The Swimmer Frank Perry (USA 1968; script Eleanor Perry) Burt Lancaster, Janice
viewed dvd 2 March 2018
Penelope and Odysseus
The male body as an actual physical presence –not an object – has been (as far as I am aware) very limited as a form of mainstream cultural expression. All that comes to mind is the idealisation of the male form in Ancient Greece, and their corrupted imitators of Rome and Nazi Germany. There is nineteenth century painting and of course photography of the male body, but in these expressions of men, the bodies seem to be more objects of gaze. I am not overwhelmed by them in the same sense that I am in the physical presence of the marble Greek sculptures.
But then out of the blue we have The Swimmer, a movie starring Burt Lancaster as the protagonist, Ned. Lancaster stripped down to the buff, an actual male body, a presence not an object, moving across the manicured lawns of American suburbia. Lancaster, a presence that is vulnerable but always carries a menace in its capacity define the world and its relations on the terms of physicality.
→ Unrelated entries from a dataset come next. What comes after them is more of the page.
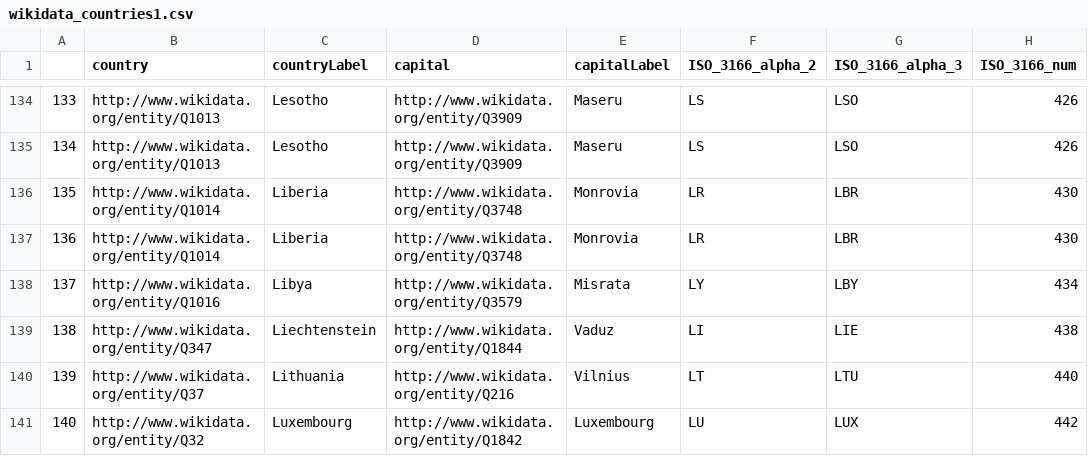
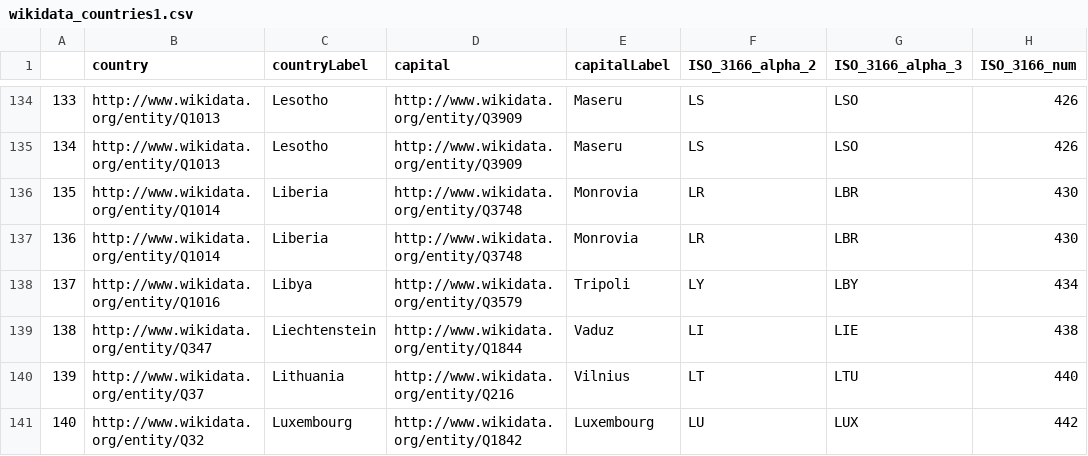
Before and after one commit to jane-pratt/International-Data-Hub, a CSV file: Data/wikidata_countries1.csv, drawn as a sheet; only a part is shown, gaps mark what is left out; the diff names each change by its address in the sheet, - before the commit and + after, or states it on an @@ line.

Commit message:
Updated Wikidata with missing information re capital cities Completed code to generate list of country capitals and their coordinates Generated CSV files Knitted document to html

```diff
--- a/Data/wikidata_countries1.csv
+++ b/Data/wikidata_countries1.csv
-E138 (capitalLabel): Misrata
+E138 (capitalLabel): Tripoli
```
Also changed, not shown: 5 other files.
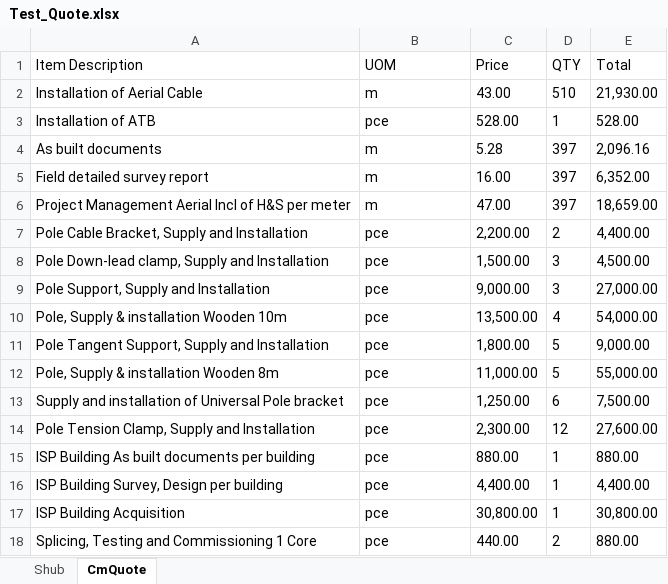
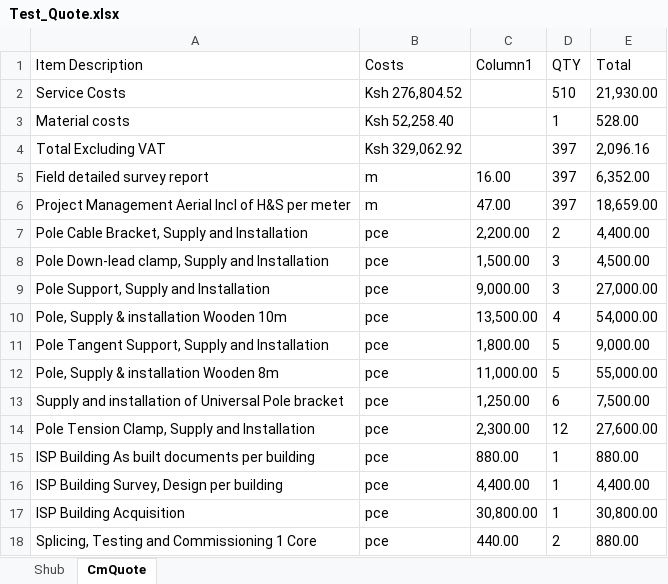
Before and after one commit to johnowino/Lookup_Data_Table, an Excel workbook: Data/Input/Test_Quote.xlsx, sheet CmQuote, drawn as a sheet; values as stored, in another font and other column widths than the file's, no borders; removed rows and columns are numbered as before the commit, all else as after; the diff names each change by its address in the sheet, - before the commit and + after, or states it on an @@ line.

```diff
--- a/Data/Input/Test_Quote.xlsx (sheet CmQuote)
+++ b/Data/Input/Test_Quote.xlsx (sheet CmQuote)
-B1: UOM
+B1: Costs
-C1: Price
+C1: Column1
-row 2: Installation of Aerial Cable | m | 43.00 | 510 | 21,930.00
-row 3: Installation of ATB | pce | 528.00 | 1 | 528.00
-row 4: As built documents | m | 5.28 | 397 | 2,096.16
+row 2: Service Costs | Ksh 276,804.52 |  | 510 | 21,930.00
+row 3: Material costs | Ksh 52,258.40 |  | 1 | 528.00
+row 4: Total Excluding VAT | Ksh 329,062.92 |  | 397 | 2,096.16
```
Also changed, not shown: Test_Quote.xlsx, 1 other file.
The Swimmer is surely an act of homage that Lancaster chose to pay to his own body. The part of Ned was one that Lancaster was desperate to play, so much so that as the Swimmer ran out of money at the end of production, Lancaster contributed to paying for the final days of the shoot.
John Cheever wrote his original short story ‘The Swimmer’ for the New Yorker magazine. A wry commentator on life in the commuter hinterlands of New York City, Cheever’s eye was sensitised to the faintest of ripples disturbing the surface of the immaculately kept suburban swimming pools.
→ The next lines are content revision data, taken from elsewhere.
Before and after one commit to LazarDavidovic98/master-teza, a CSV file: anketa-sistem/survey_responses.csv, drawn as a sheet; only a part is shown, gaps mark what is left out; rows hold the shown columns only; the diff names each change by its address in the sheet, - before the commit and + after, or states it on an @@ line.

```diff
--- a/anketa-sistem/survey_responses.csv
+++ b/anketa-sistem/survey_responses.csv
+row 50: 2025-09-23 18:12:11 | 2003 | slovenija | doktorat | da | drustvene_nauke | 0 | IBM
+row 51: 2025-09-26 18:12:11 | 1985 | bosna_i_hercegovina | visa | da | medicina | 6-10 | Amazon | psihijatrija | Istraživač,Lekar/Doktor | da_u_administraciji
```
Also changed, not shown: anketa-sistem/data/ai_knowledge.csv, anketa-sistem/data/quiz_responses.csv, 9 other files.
Cheever’s short story is an account of an all American suburbanite, Ned, who decides one fine day late in the summer, to swim the County. That is to say to leap frog his way home from an early morning drinks party using the many swimming pools of friends and neighbours to create an aquatic pathway back to his house. Under Cheever’s pen, Ned’s body is almost an abstraction. Under the eye of Frank Perry’s camera lens Ned’s Body is a dominating vibrant physical phenomenon.
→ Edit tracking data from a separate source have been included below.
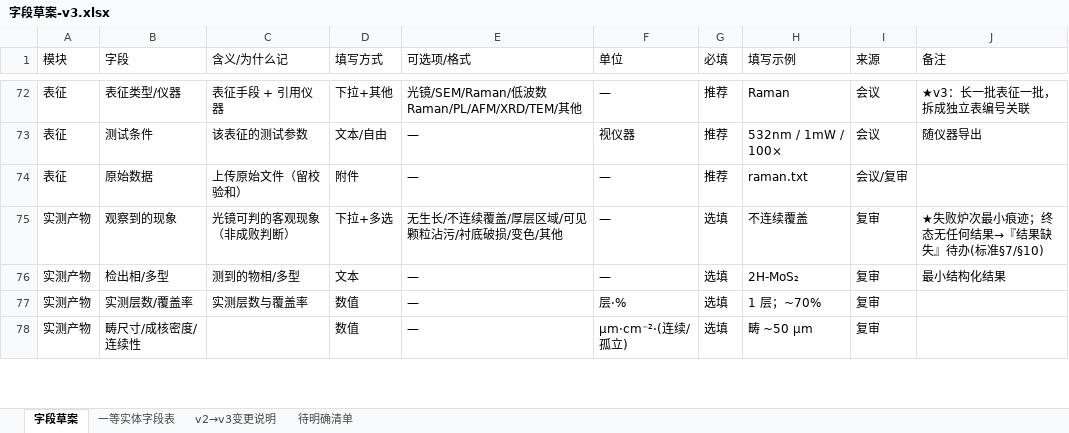
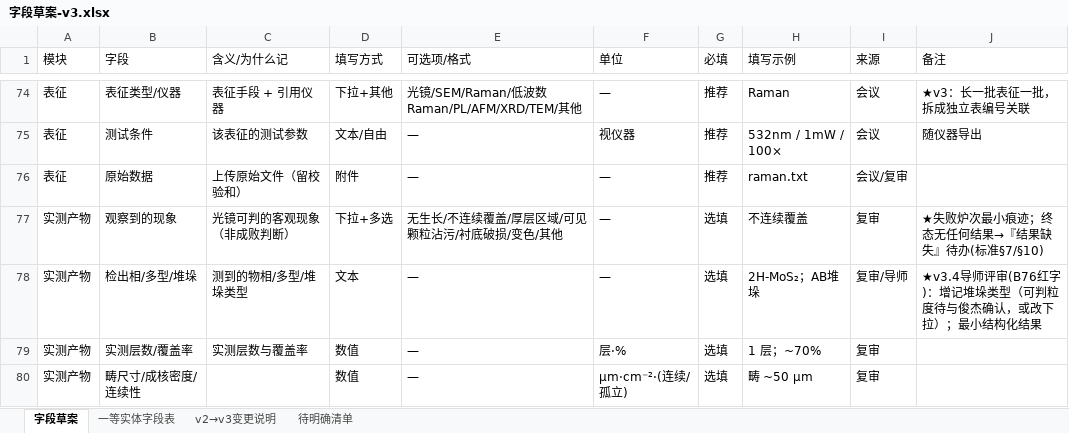
Before and after one commit to RustyPiano/cvd-experiment-data-system, an Excel workbook: docs/standard/字段草案-v3.xlsx, sheet 字段草案, drawn as a sheet; only a part is shown, gaps mark what is left out; values as stored, in another font and other column widths than the file's, no cell formats; addresses are those after the commit; the diff covers the shown part only; the diff names each change by its address in the sheet, - before the commit and + after, or states it on an @@ line.

```diff
--- a/docs/standard/字段草案-v3.xlsx (sheet 字段草案)
+++ b/docs/standard/字段草案-v3.xlsx (sheet 字段草案)
-B78 (字段): 检出相/多型
+B78 (字段): 检出相/多型/堆垛
-C78 (含义/为什么记): 测到的物相/多型
+C78 (含义/为什么记): 测到的物相/多型/堆垛类型
-H78 (填写示例): 2H-MoS₂
+H78 (填写示例): 2H-MoS₂；AB堆垛
-I78 (来源): 复审
+I78 (来源): 复审/导师
-J78 (备注): 最小结构化结果
+J78 (备注): ★v3.4导师评审(B76红字)：增记堆垛类型（可判粒度待与俊杰确认，或改下拉）；最小结构化结果
```
Also changed, not shown: 2 added rows and 10 edited cells elsewhere in this sheet, sheet v2→v3变更说明, sheet 待明确清单, sheet 一等实体字段表, cell formats, 3 other files.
Cheever’s story feels like a draft rather than the finished article. Ideas and possibilities are suggested not developed. It is Eleanor Perry’s interpretation of the Swimmer’s potential that transforms Cheever’s writing into a compelling film fable, a moral lesson, grounded in myth, that comprises an astute feminist critique. She maintains the story’s natatorial structure but recalibrates its content.
The subject of the Swimmer is the stripped male body. Both its vulnerability in general and in particular its power in relation to the female. Eleanor Perry’s scenario, realised with her husband’s direction subjects the male form to a scrutiny totally foreign to the symbolic posing that is Hollywood’s (and most of cinema’s) habitual default setting. From the film’s first line (taken directly from Cheever), “ I drank too much last night!”, Ned, naked except trunks (no shoes), barrels his way across the gardens lawns terraces patios and tiled arbours of his wealthy friends and neighbours. As he moves from one pool side setting to another we see that Ned’s body in this setting is out of place, out of time. The bared body, in particular the bared male body feels like an anachronism, belonging to a despised ridiculed primitive past. Ned is primal man long overtaken by the forces of natural selection. The body of today is marked by outer dress denoting power status fashion and wealth. Lancaster’s nakedness stands in stark opposition to the smartly dressed people disporting themselves or partying in the arborial settings.
The people attired in fashionable and expensive clothes display that disguised superiority that defines the interaction between those whose conceit is that they are civilised and those whom they count savage. But there is an underlying particularly male contradiction implicit, that the impulse to belittle or banish the presence of the body is counterbalanced by fear that it possesses an originary prerogative that negates and renders void all the vainglory and signifying images of the clothed man.
The power that the male body presents is the potential it implies and the desires it emanates and attracts. Lancaster’s body dominates the film as pure physique both as primal statement and sexual imperative. And it is the sexual imperative of the male body, its weight its press and presence in relation to the female, to which Perry’s script gives fullest attention. Lancaster/Ned’s visit to his old flame Shirley, finds her lounging in the sun. As Lancaster moves in close to her body, as he stalks her by the pool side, and closes in on her in the waters of the pool, you feel the animal magnetism of the male body as it draws and drains the power of her resistance. Shirley, at the point where she seems overwhelmed by the physical forces both within herself within the man, forces greater than her resolve not to give in, finds the inner means to break the force of attraction. She chokes off her yielding cuts off his power, and takes control of herself. She frees herself from the past, from physical memory, frees herself from the press of the male body.
The Swimmer is a film of mythic negative resonance. It is like phantom contemporary retelling of the Odyssey. Odysseus too has to find his way home across water, but in The Swimmer the story is so refashioned it’s as if when Odysseus after all his tribulations, finally gets to Ithaca and stands naked before Penelope demanding to possess her, she breaks off ; denies him and leaves. A modern myth. adrin neatrour email@example.com